Supplied records: Begin
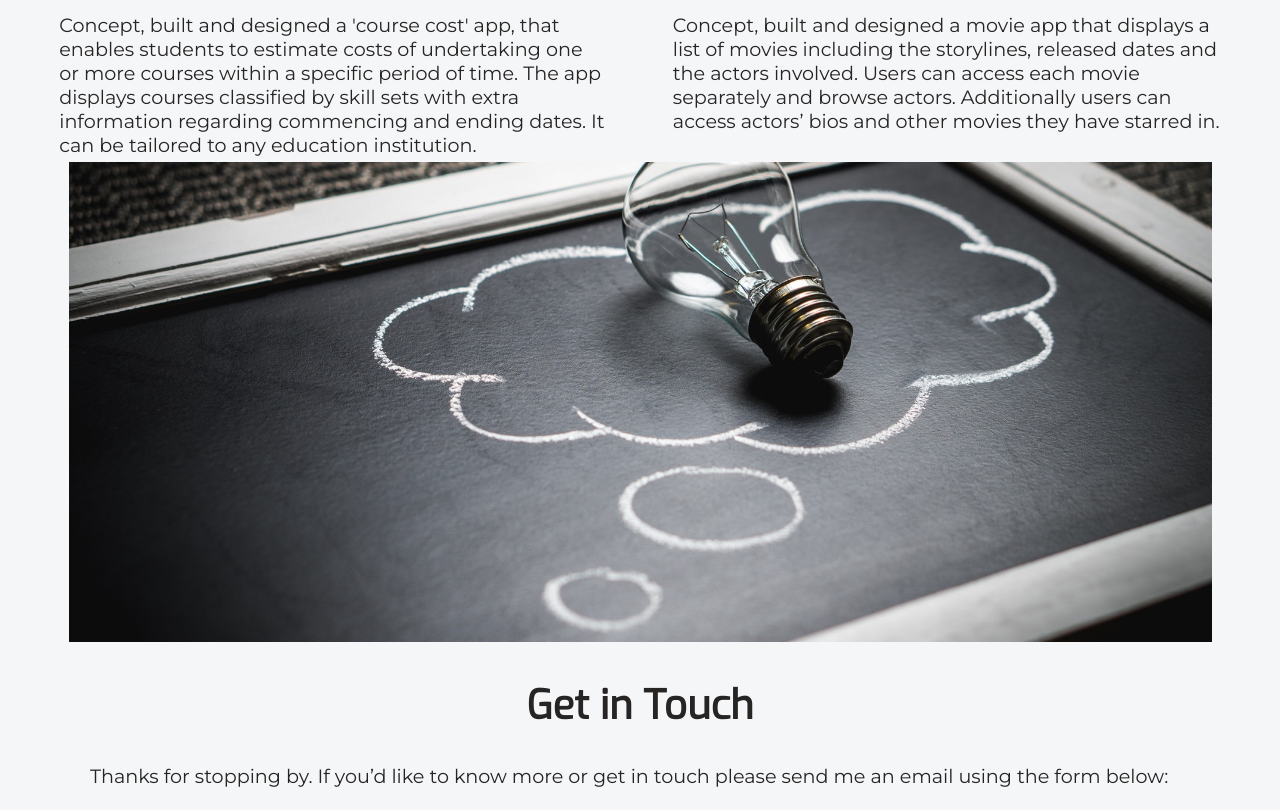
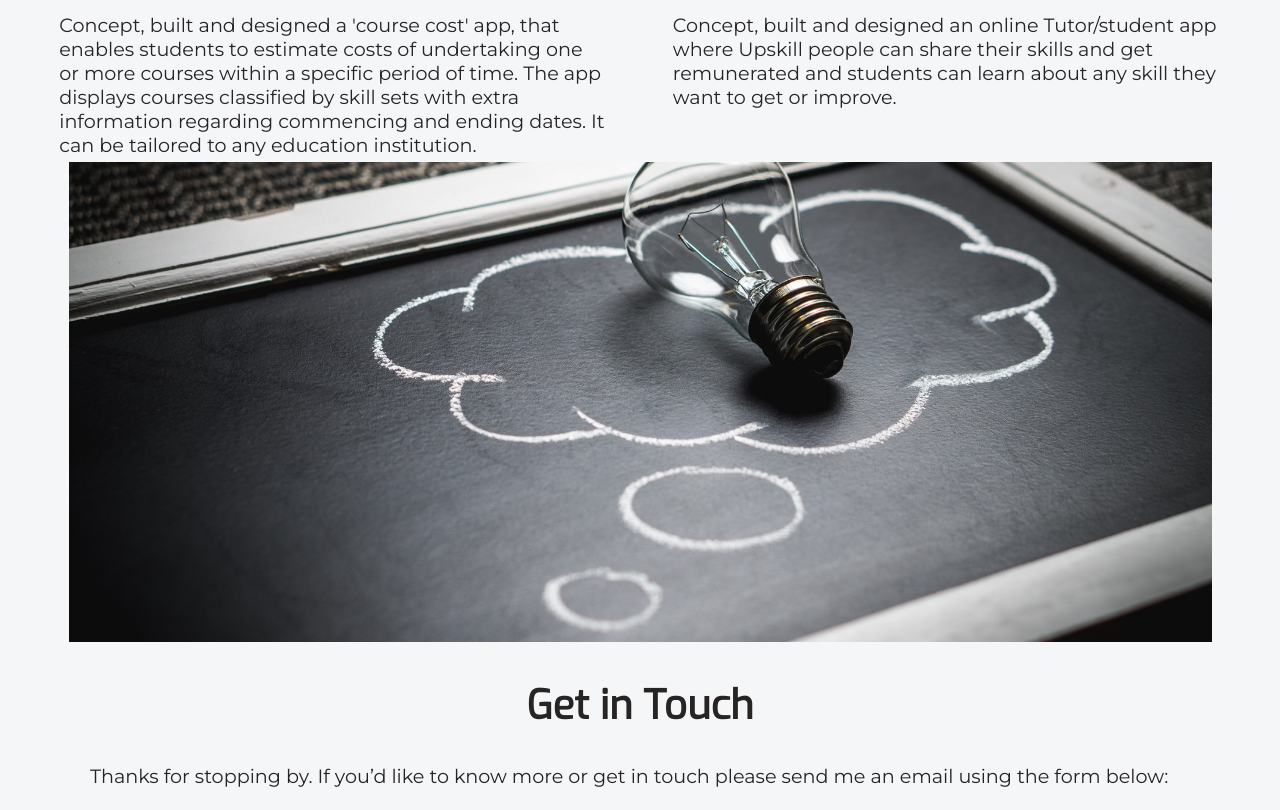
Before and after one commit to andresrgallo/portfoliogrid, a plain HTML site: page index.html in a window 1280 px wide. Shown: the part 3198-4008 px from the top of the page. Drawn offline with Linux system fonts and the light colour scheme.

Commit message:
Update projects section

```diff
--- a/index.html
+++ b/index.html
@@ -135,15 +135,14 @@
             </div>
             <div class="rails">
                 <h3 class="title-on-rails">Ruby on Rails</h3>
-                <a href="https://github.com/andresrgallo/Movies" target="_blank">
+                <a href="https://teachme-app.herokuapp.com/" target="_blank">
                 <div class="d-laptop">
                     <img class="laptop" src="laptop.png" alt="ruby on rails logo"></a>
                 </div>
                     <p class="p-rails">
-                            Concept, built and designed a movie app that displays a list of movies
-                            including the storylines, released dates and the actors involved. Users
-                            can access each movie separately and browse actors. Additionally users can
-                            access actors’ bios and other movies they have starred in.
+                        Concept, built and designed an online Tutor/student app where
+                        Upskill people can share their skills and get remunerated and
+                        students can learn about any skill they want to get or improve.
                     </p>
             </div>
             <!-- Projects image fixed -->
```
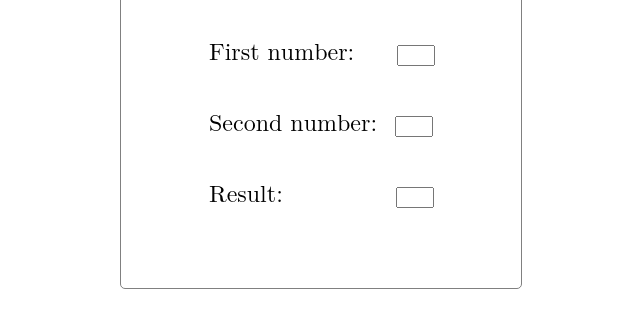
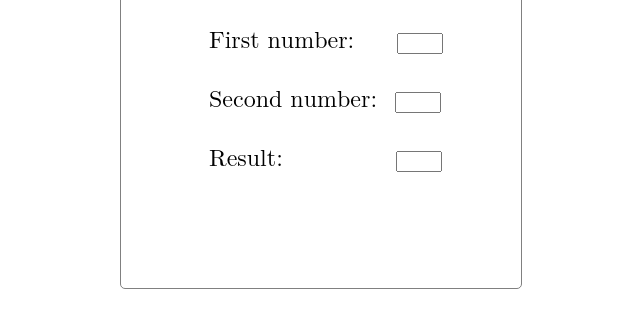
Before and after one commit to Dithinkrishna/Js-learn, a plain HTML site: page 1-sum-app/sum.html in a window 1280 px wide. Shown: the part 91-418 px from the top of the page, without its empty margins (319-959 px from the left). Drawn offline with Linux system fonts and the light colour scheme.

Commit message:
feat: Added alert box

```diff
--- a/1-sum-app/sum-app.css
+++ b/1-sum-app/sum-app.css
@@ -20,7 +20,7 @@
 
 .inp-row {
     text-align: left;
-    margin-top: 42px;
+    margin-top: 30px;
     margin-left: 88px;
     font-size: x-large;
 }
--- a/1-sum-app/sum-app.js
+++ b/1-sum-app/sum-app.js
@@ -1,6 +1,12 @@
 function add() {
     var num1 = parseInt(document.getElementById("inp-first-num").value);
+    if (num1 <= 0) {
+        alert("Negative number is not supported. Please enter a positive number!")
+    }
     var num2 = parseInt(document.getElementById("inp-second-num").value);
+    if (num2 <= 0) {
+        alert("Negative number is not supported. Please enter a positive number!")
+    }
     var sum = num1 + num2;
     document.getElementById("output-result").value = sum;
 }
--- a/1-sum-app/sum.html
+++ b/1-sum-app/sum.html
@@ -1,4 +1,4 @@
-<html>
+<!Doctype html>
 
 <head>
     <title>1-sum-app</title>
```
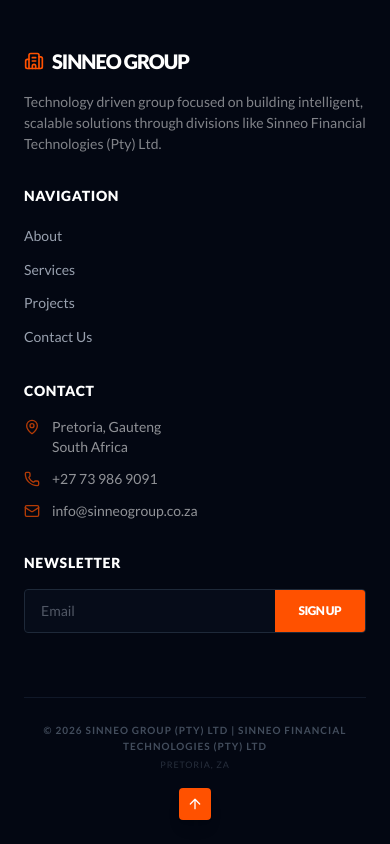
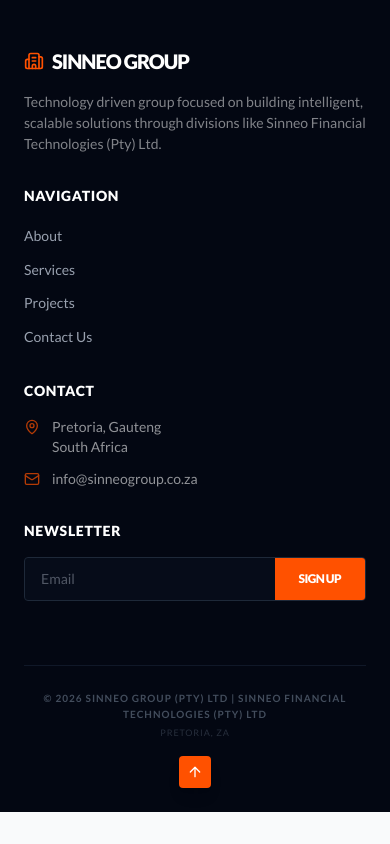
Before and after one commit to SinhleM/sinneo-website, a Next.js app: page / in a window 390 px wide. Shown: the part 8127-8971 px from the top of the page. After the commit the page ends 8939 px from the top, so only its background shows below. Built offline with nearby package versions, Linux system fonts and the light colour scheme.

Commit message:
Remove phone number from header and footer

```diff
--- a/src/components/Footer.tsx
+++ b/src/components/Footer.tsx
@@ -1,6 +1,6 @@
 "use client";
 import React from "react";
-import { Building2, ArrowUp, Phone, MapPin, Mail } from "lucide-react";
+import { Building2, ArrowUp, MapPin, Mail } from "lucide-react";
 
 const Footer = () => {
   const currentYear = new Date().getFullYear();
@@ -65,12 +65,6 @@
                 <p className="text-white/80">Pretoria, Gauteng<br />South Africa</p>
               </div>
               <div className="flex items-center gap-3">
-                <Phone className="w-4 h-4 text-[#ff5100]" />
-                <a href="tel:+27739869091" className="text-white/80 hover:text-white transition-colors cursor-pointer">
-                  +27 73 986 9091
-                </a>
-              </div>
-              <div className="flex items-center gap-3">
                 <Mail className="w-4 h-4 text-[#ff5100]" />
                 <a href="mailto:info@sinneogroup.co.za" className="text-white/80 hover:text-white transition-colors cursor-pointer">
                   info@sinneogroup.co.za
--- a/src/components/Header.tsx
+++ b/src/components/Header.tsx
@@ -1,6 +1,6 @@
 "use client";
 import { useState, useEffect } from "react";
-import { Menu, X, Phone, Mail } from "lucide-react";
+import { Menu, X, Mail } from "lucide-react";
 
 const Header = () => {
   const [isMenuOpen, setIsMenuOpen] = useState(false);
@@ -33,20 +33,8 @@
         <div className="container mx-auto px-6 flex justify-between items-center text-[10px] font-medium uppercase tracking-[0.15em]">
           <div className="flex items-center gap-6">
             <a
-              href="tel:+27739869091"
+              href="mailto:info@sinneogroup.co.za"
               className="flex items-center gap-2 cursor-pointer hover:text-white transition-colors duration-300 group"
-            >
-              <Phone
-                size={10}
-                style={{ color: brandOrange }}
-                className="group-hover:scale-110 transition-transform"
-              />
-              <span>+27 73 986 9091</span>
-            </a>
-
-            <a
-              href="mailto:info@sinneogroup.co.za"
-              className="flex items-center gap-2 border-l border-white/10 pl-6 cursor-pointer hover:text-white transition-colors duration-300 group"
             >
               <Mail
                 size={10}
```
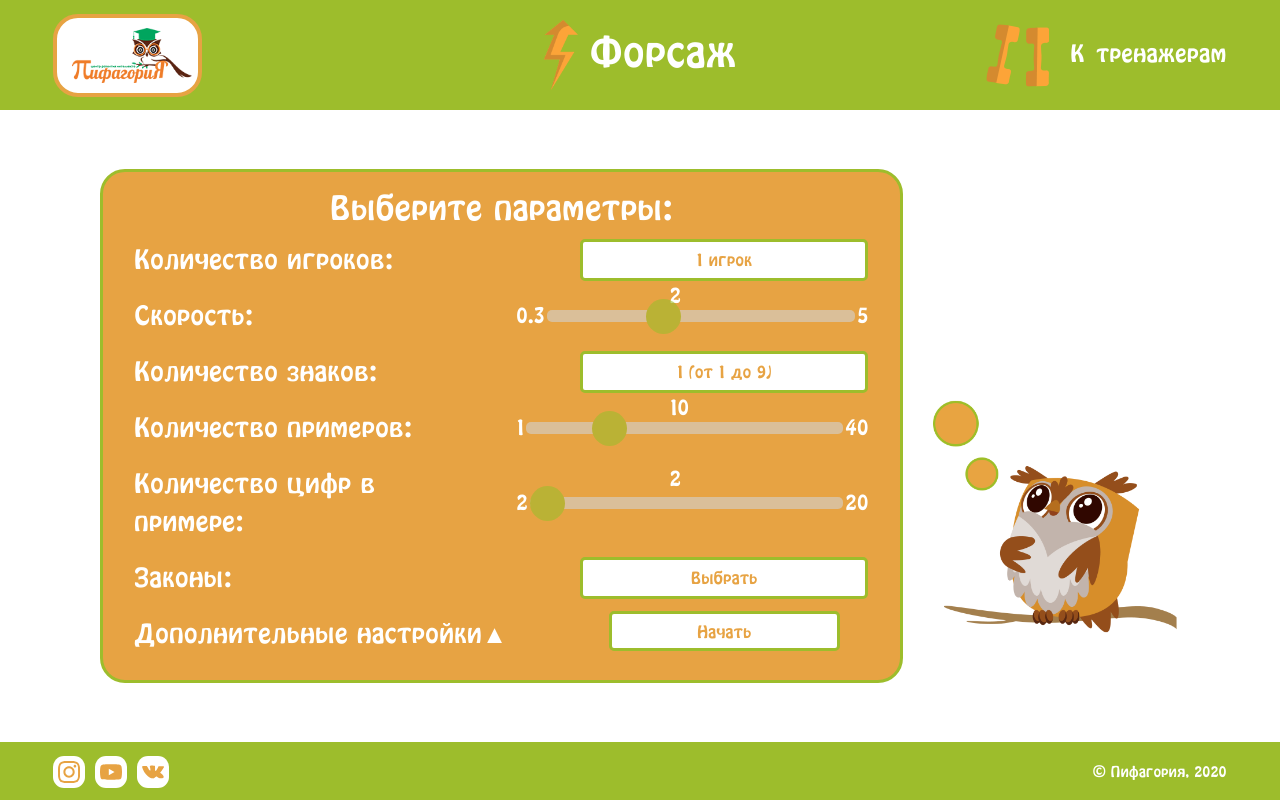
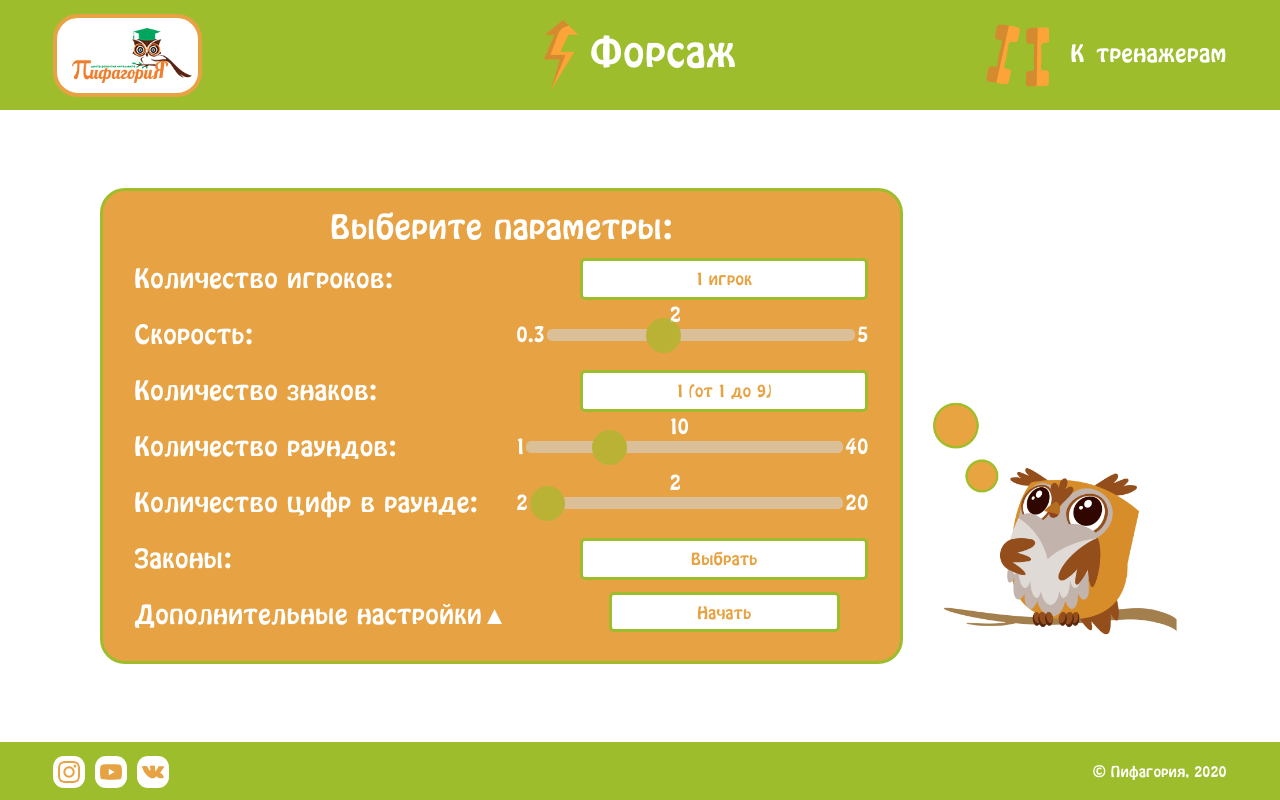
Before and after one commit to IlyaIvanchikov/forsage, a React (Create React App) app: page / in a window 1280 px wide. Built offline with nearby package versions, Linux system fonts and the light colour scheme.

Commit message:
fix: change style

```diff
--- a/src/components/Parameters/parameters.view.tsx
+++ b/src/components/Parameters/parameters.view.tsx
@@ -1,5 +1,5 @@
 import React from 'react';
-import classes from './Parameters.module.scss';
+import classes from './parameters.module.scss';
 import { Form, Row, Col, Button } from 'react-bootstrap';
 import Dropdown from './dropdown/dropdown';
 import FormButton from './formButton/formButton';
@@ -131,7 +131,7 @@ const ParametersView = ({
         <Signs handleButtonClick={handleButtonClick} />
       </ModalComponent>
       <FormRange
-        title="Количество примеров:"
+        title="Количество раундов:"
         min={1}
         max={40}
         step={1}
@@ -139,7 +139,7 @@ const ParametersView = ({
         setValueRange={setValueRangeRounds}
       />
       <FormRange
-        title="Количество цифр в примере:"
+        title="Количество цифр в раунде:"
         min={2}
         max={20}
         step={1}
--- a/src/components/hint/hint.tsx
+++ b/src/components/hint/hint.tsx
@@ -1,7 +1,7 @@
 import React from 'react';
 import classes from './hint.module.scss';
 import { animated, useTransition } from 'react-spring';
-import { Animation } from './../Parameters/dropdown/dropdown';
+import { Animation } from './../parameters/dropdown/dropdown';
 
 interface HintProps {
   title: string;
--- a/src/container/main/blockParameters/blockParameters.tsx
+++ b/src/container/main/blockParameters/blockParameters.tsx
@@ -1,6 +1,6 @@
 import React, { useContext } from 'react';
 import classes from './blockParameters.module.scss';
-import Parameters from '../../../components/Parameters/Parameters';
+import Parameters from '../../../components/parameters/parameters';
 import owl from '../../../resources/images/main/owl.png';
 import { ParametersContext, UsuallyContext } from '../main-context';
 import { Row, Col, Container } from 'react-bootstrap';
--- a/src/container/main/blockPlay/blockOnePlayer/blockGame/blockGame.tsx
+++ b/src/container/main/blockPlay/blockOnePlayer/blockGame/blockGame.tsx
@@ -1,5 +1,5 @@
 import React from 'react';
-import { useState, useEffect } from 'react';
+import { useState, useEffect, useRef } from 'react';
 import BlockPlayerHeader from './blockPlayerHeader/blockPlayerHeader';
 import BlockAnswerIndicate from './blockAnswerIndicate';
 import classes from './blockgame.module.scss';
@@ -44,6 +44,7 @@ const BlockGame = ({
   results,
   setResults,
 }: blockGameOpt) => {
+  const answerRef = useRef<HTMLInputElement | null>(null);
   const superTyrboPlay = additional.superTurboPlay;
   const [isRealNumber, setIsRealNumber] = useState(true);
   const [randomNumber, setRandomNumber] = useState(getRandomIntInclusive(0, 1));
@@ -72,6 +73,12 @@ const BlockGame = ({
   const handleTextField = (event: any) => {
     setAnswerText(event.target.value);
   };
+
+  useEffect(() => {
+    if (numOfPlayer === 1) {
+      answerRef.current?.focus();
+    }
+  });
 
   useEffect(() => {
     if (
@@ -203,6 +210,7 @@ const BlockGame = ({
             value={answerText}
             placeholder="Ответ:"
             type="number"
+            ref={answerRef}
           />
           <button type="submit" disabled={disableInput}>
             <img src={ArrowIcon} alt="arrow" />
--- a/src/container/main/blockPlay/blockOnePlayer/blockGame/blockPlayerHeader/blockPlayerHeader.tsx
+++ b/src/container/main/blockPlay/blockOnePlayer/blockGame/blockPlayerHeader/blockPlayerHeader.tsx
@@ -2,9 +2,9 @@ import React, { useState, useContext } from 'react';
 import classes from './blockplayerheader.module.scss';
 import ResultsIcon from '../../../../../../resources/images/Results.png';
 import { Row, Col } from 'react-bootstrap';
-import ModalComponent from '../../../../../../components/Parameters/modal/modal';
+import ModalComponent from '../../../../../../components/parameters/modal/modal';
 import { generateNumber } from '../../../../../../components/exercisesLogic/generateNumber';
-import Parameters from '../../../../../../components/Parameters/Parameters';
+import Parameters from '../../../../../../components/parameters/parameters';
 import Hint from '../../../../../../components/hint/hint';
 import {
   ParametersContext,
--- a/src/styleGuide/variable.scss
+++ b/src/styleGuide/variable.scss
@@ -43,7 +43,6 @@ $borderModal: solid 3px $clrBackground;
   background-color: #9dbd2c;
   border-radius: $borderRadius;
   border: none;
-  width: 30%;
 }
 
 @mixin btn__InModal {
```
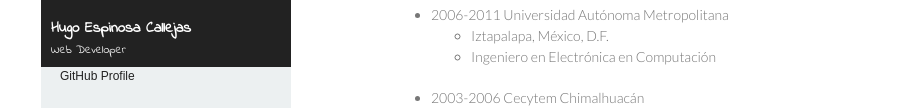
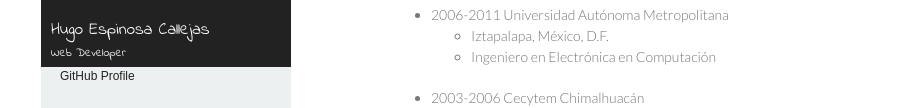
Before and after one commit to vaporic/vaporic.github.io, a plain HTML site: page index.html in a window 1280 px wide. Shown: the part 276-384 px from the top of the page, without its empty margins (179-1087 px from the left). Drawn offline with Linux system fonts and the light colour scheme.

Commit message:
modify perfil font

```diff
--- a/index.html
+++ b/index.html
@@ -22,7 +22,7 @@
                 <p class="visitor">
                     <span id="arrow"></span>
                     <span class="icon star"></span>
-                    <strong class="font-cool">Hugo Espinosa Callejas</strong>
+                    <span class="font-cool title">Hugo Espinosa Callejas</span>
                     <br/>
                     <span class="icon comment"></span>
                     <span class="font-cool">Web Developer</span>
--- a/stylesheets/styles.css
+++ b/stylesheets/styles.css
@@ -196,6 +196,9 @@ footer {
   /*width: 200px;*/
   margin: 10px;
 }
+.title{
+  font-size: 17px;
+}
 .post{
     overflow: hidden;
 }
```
Supplied records: End
* _What you will do_: In the listing above, how many lines hold the string "title"? Only the number is to be reported.

* _The completed task_: 9